“The trucking industry might benefit by rails not being able to move goods,” Murray Mullen told analysts while discussing his company’s fourth-quarter financial results.

Despite his view of a potential upside, Mullen raised alarm about the impacts to Canada’s supply chain and called on authorities to end the protests as soon as possible.

“They better do something or a lot of Canadians are going to be hurt by the distortion to the supply chain,” Mullen said.

Tags
Show More

Nate Tabak, Border and North America Correspondent

Nate Tabak is a Toronto-based journalist who covers Canada for FreightWaves. He spent seven years as an investigative reporter, producer and editor based in Kosovo. He previously worked at newspapers in the San Francisco Bay Area, including the San Jose Mercury News. He graduated from UC Berkeley. Contact Nate at ntabak@freightwaves.com.

6 Comments

  1. If the Protesters we white straight males you can be sure the Swat team would have cleared em out a long time ago and shot anyone resisting.

    2 sets of laws in this Country.

    1. Son believe what you want to believe I guess. But those Asian gay guys protesting in Kentucky coal country seem to be doing alright. Reminds me of the transgender people protesting at standing rock the swat team actually helped them defeat the pipeline.

      I don’t understand why anyone would want to protect water when we have invented Diet Pepsi and sparkling ice makes no sense! These ppl with conservative ideologies on protecting the planet are getting in the way of 30% of the economy! Don’t they understand we need the pipelines?? As we transition to electric and hydrogen?

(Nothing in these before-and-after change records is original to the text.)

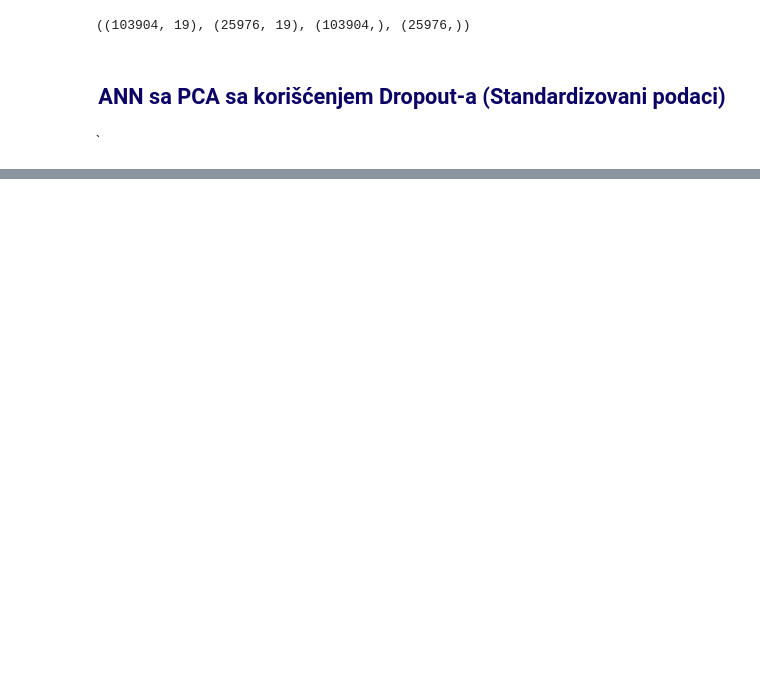
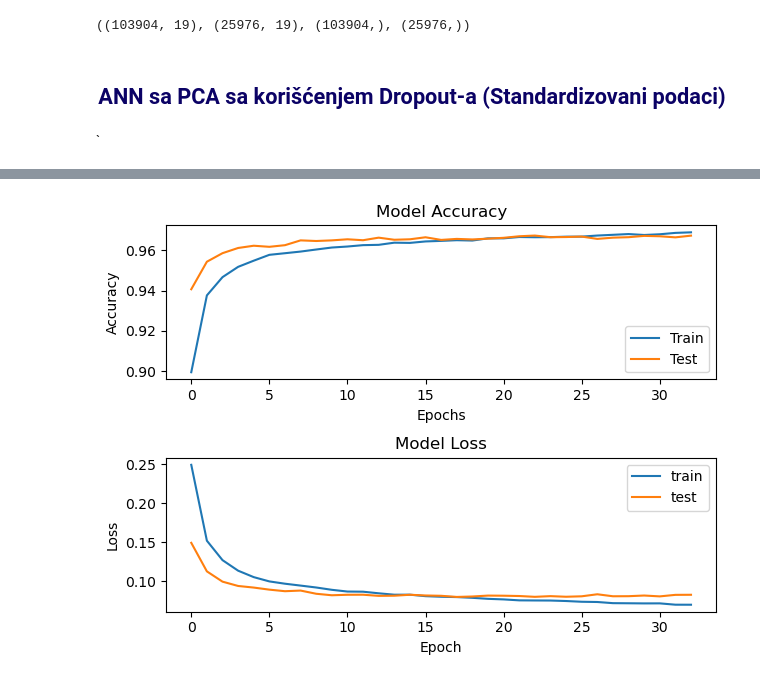
Before and after one commit to StevanGrujic/ML_Projekat3, a Jupyter notebook: airline-passenger-satisfaction.ipynb, the cells around one changed output, grey strips where cells are left out. Drawn from its saved outputs; the diff is of its cells as text; code cells hidden in the pictures; blank space fills up the shorter version.

Commit message:
Custom Loss Function

```diff
--- a/airline-passenger-satisfaction.ipynb
+++ b/airline-passenger-satisfaction.ipynb
@@ -1230,0 +1273,25 @@ testing
+# %%
+model_dp_s_custom = Sequential()
+model_dp_s_custom.add(Dense(512, activation='relu', input_shape=(X_train_s.shape[1],)))
+model_dp_s_custom.add(Dropout(0.3))
+model_dp_s_custom.add(Dense(256, activation='relu'))
+model_dp_s_custom.add(Dense(256, activation='relu'))
+model_dp_s_custom.add(Dropout(0.3))
+model_dp_s_custom.add(Dense(128, activation='relu'))
+model_dp_s_custom.add(Dense(1, activation='sigmoid'))
+# %%
+model_dp_s_custom.compile(loss=custom_loss_function,
+              optimizer=Adam(),
+              metrics=['accuracy'])
+# %%
+es = EarlyStopping(monitor='val_accuracy',
+                   mode='max',
+                   patience=10,  #Stop the model training if the validation accuracy doesnt increase in 10 Epochs
+                   restore_best_weights=True)
+# %%
+NN_Classifier_DP_S_CUSTOM = model_dp_s_custom.fit(X_train_s, y_train_s,
+                          batch_size=1000,
+                          epochs=1000,
+                          callbacks =[es],
+                          verbose=2,
+                          validation_data=(X_test_s, y_test_s))
@@ -1230,0 +1316,20 @@ testing
+# %%
+fig = plt.figure()
+plt.subplot(2,1,1)
+plt.plot(NN_Classifier_DP_S_CUSTOM.history['accuracy'])
+plt.plot(NN_Classifier_DP_S_CUSTOM.history['val_accuracy'])
+plt.title('Model Accuracy')
+plt.ylabel('Accuracy')
+plt.xlabel('Epochs')
+plt.legend(['Train', 'Test'], loc='lower right')
+
+plt.subplot(2,1,2)
+plt.plot(NN_Classifier_DP_S_CUSTOM.history['loss'])
+plt.plot(NN_Classifier_DP_S_CUSTOM.history['val_loss'])
+plt.title('Model Loss')
+plt.ylabel('Loss')
+plt.xlabel('Epoch')
+plt.legend(['train', 'test'], loc='upper right')
+plt.tight_layout()
+# %% [output]
+[figure, added]
```
Also changed, not shown: parts of 36 cells of this notebook.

  2. Noble1 suggests SMART truck drivers should UNITE & collectively cut out the middlemen from picking truck driver pockets ! UNITE , CONQUER , & PROSPER ! IMHO says:

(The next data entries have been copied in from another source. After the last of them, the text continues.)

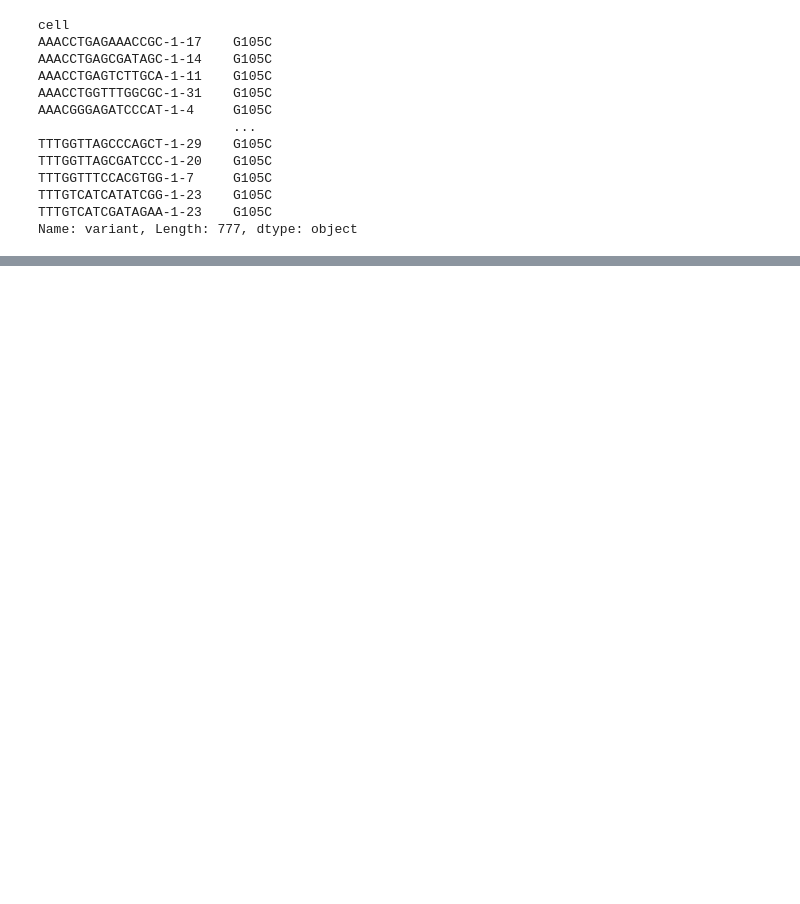
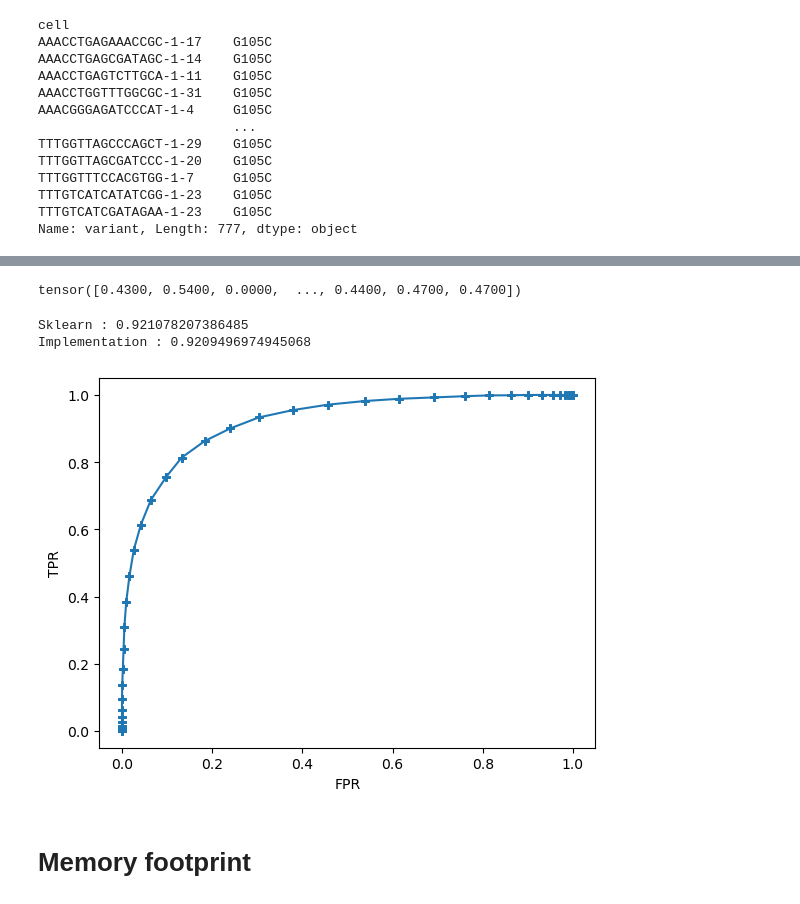
Before and after one commit to Lucas-Gui/sc_contrast, a Jupyter notebook: test.ipynb, the cells around one changed output, grey strips where cells are left out. Drawn from its saved outputs; the diff is of its cells as text; code cells hidden in the pictures; blank space fills up the shorter version.

```diff
--- a/test.ipynb
+++ b/test.ipynb
@@ -91,7 +91,7 @@ dl1, dl2, dl3 = make_loaders(df1, df2, df3, batch_size=64, n_workers=2)
 # %%
-# edit contrastive_data for this to work
-(x1, x2), y, i = dl1.dataset[0]
-print(i)
-print(df1.iloc[0, -2:])
-print(df1.iloc[i, -2:])
-print(y)
+# # edit contrastive_data for this to work
+# (x1, x2), y, i = dl1.dataset[0]
+# print(i)
+# print(df1.iloc[0, -2:])
+# print(df1.iloc[i, -2:])
+# print(y)
@@ -133,0 +130,33 @@ Name: variant, Length: 777, dtype: object
+# %%
+d = []
+Y = []
+for (x1, x2), y in tqdm(dl2,) :
+    d.append(torch.norm((x1 - x2), dim=-1))
+    Y.append(y)
+d = torch.concat(d)
+Y = torch.concat(Y)
+
+d = (d - d.min())/(d.max() - d.min())
+# %%
+b1 = torch.distributions.Binomial(100, 0.55*torch.ones_like(Y)).sample()/100
+b2 = torch.distributions.Binomial(100, 0.45*torch.ones_like(Y)).sample()/100
+d = torch.where(Y, b2, b1) # where y is positive put small d, where y is negative put big d
+# %%
+d*Y
+# %% [output]
+tensor([0.4300, 0.5400, 0.0000,  ..., 0.4400, 0.4700, 0.4700])
+# %%
+score, tpr, fpr = ROC_score(Y, d, eps=1e-3)
+print(f"Sklearn : {roc_auc_score(Y, 1-d)}") # predictor score is 1-d : small distance, positive score
+print(f"Implementation : {score}")
+# %% [output]
+Sklearn : 0.921078207386485
+Implementation : 0.9209496974945068
+# %%
+plt.plot(fpr, tpr, '+-')
+plt.xlabel('FPR')
+plt.ylabel('TPR');
+# %% [output]
+[figure, added]
+# %% [markdown]
+# Memory footprint
```
Also changed, not shown: parts of 16 cells of this notebook, 3 other files.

    Don’t F#&* with INDIANS(First Nations) !

    Remember the Oka Crisis in 1990 ??? They don’t fear no law enforcement , not even the Canadian army !

    IMHO !

    1. Noble1 suggests SMART truck drivers should UNITE & collectively cut out the middlemen from picking truck driver pockets ! UNITE , CONQUER , & PROSPER ! IMHO says:

      Your comment is a little contradictory from my perspective .

      First , an experienced truck driver tends to have good judgement .

      Second: Choosing to write in French on an English site under a Rail article and stating that you have experience driving transportation trucks rather than choosing to write it under an article under “truck driver recruitment” without omitting your contact info is a lack of good judgement .

      Last but not least , you should have google translated your comment from French to English to match the site’s language and post under a more suitable article . Failing to do so also points out a lack of good judgement on your part .

      Good luck in your job search .

      IMHO ………..

Leave a Reply

Your email address will not be published. Required fields are marked *

Close